Regarding new links, the Hoki-ryu Seiyokai address has changed to http://hokiryuseiyokai.com/

Also Araki-ryu Gunyo Kogusoku training is now available in the UK, being run under a long time friend. Check them out at http://arakiryugunyokogusoku.wordpress.com/ if you are in the area.

“Newbie Questions”

Seen several times on several forums lately:

“Hi, I am a newer student and want to know more about the concept of ABC”

Continue Reading »

Quick Update

Been extremely busy as for late so not much new material-wise for Acme Bugei. I have however officially started a page (with a design you might have seen somewhere) for the Hoki-ryu group I have been running for awhile now, as we seem to have more or less found a permanent home for training now. The url for the Hoki-ryu Seiyokai is http://hokiryuseiyokai.wordpress.com/

The Curse of Being a Generalist?: A Review of “Classical Swordsmanship of Japan: A Comprehensive Guide to Kenjutsu and Iaijutsu” by Serge Mol.

By Rennis Buchner
Copyright © Rennis Buchner, 2010. Not to be used without permission

About a decade ago, a little known martial arts researcher named Serge Mol released the book Classical Fighting Arts of Japan: A Complete Guide to Koryu Jujutsu. Having some mutual acquaintances with the author, I was interested in seeing what kind of work this person Continue Reading »
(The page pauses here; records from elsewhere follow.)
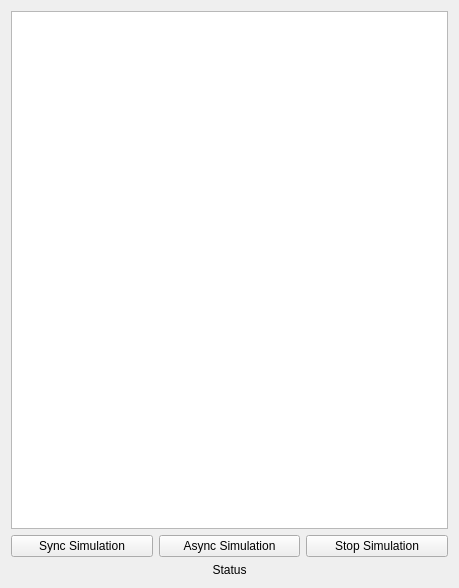
Old version of the form gameframe.ui in the repository JamesZFS/Plongeur.
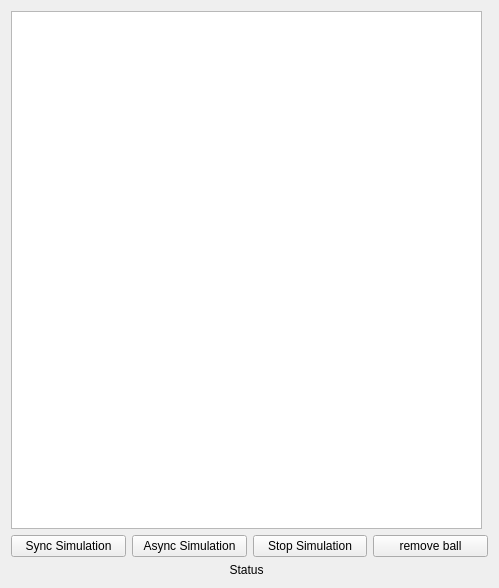
New version of the form.

Commit message: [add] water primitive, [add] debug ball [update] async

What changed in the file:
```diff
--- a/gameframe.ui
+++ b/gameframe.ui
@@ -6,7 +6,7 @@
    <rect>
     <x>0</x>
     <y>0</y>
-    <width>459</width>
+    <width>499</width>
     <height>588</height>
    </rect>
   </property>
@@ -20,7 +20,7 @@
    <item row="0" column="0">
     <widget class="QGraphicsView" name="graphicsView"/>
    </item>
-   <item row="1" column="0">
+   <item row="1" column="0" colspan="2">
     <layout class="QHBoxLayout" name="horizontalLayout">
      <item>
       <widget class="QPushButton" name="bt_sync">
@@ -43,6 +43,13 @@
        </property>
       </widget>
      </item>
+     <item>
+      <widget class="QPushButton" name="bt_remove_ball">
+       <property name="text">
+        <string>remove ball</string>
+       </property>
+      </widget>
+     </item>
     </layout>
    </item>
    <item row="2" column="0">
```
The commit also changes 12 other files.
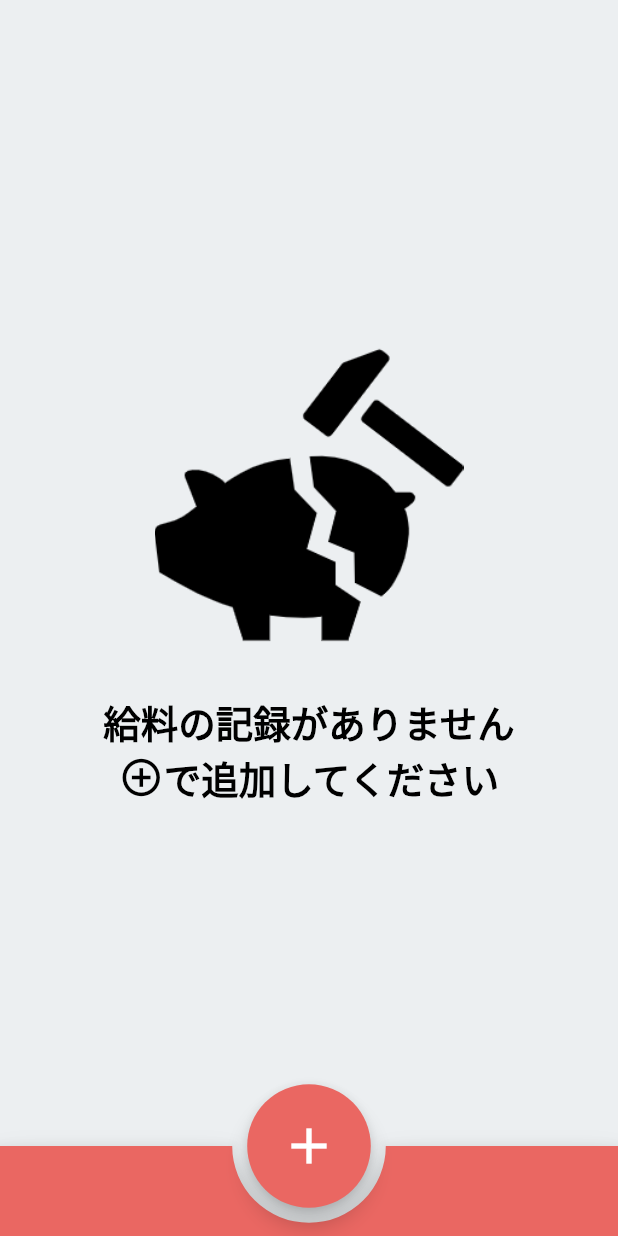
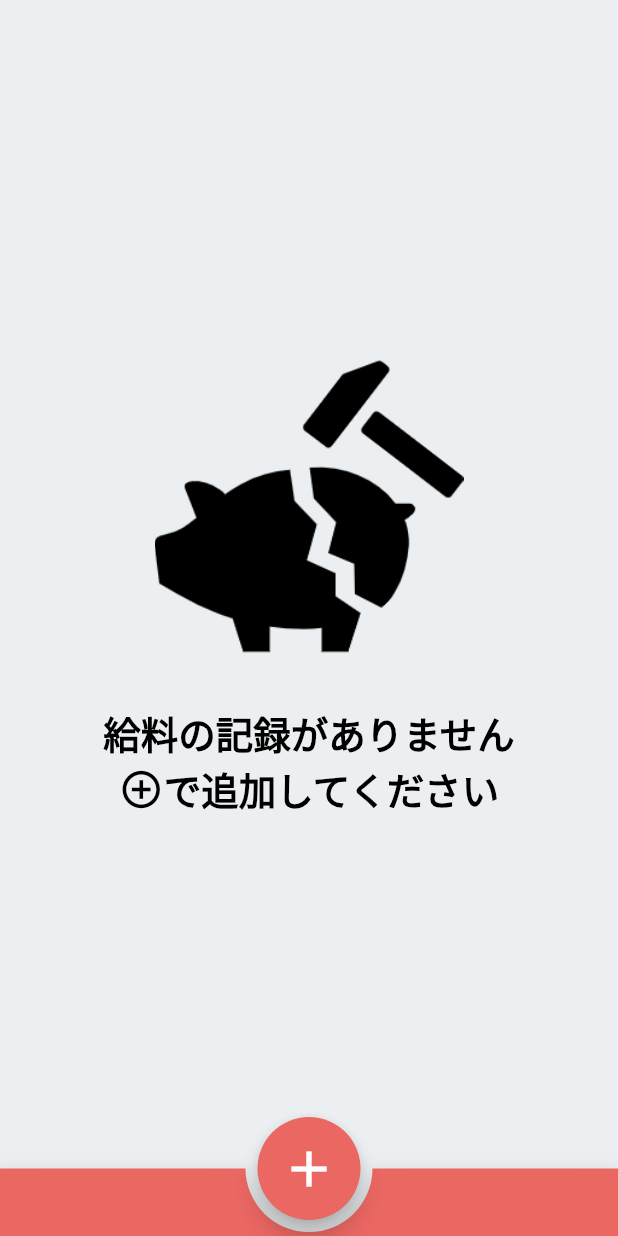
Before and after one commit to iseruuuuu/money_calc_app, a Flutter app: the screen it shows after launch, on a phone screen of 412 x 824 dp. Run offline on Flutter 3.47's test engine with Material 2 defaults, Android fonts, the phone set to English and light mode, and no system bars; our stand-ins replace math_expressions, shared_preferences; missing offline and left inert: holding_gesture.

Commit message:
change: bottom size and bottom height

```diff
--- a/lib/screen/main.dart
+++ b/lib/screen/main.dart
@@ -286,8 +286,8 @@ class _TodoListPageState extends State<TodoListPage> {
       ),
       floatingActionButtonLocation: FloatingActionButtonLocation.centerDocked,
       floatingActionButton: SizedBox(
-        width: MediaQuery.of(context).size.width / 5,
-        height: MediaQuery.of(context).size.width / 5,
+        width: MediaQuery.of(context).size.width / 6,
+        height: MediaQuery.of(context).size.width / 6,
         child: FloatingActionButton(
           backgroundColor: const Color(0xFFEA6762),
           onPressed: () async {
@@ -313,7 +313,7 @@ class _TodoListPageState extends State<TodoListPage> {
       ),
       bottomNavigationBar: BottomAppBar(
         color: const Color(0xFFEA6762),
-        notchMargin: 10.0,
+        notchMargin: 8.0,
         shape: const AutomaticNotchedShape(
           RoundedRectangleBorder(),
           StadiumBorder(
@@ -324,8 +324,8 @@ class _TodoListPageState extends State<TodoListPage> {
           mainAxisSize: MainAxisSize.max,
           mainAxisAlignment: MainAxisAlignment.spaceBetween,
           children: const <Widget>[
-            SizedBox(height: 60, child: Text('')),
-            SizedBox(height: 60, child: Text('')),
+            SizedBox(height: 45, child: Text('')),
+            SizedBox(height: 45, child: Text('')),
           ],
         ),
       ),
```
A few people have contacted me wondering about the lack of new content lately. As I mentioned a few posts back, there have been some major shake-ups in the personal side of things, with moving and now starting a new job eating up a huge chunk of my time at the moment. In addition, I spent the majority of the past month off training and getting hunting down new material for my research. While I have some fairly clear ideas on some things I want to write about, earlier this week I hit the jackpot and got a small (or maybe even medium) sized mountain of new material on top of what I obtained last month, so there is a lot of “data processing” going on, if you will, at the moment just organizing and getting a grip on what all I have now (much less actually go over it in detail). With that said I hope to have some new material ready sometime around the end of the month or beginning of the next. Until then!

The Professional

The Professional

By Rennis Buchner
Copyright © Rennis Buchner, 2010. Not to be used without permission

When one reads online about traditional Japanese martial arts and, in particular, the teachers of these arts, a common image seems to be fairly accepted. The teacher of traditional style martial arts (be it gendai or koryu) is expected to teach the arts for the art’s sake. A teacher does not and should not make money from their respective arts at whatever money is involved should only be enough to cover the expenses involved in obtaining and maintaining the place of practice. A profit is a definite no-no and the idea that a teacher Continue Reading »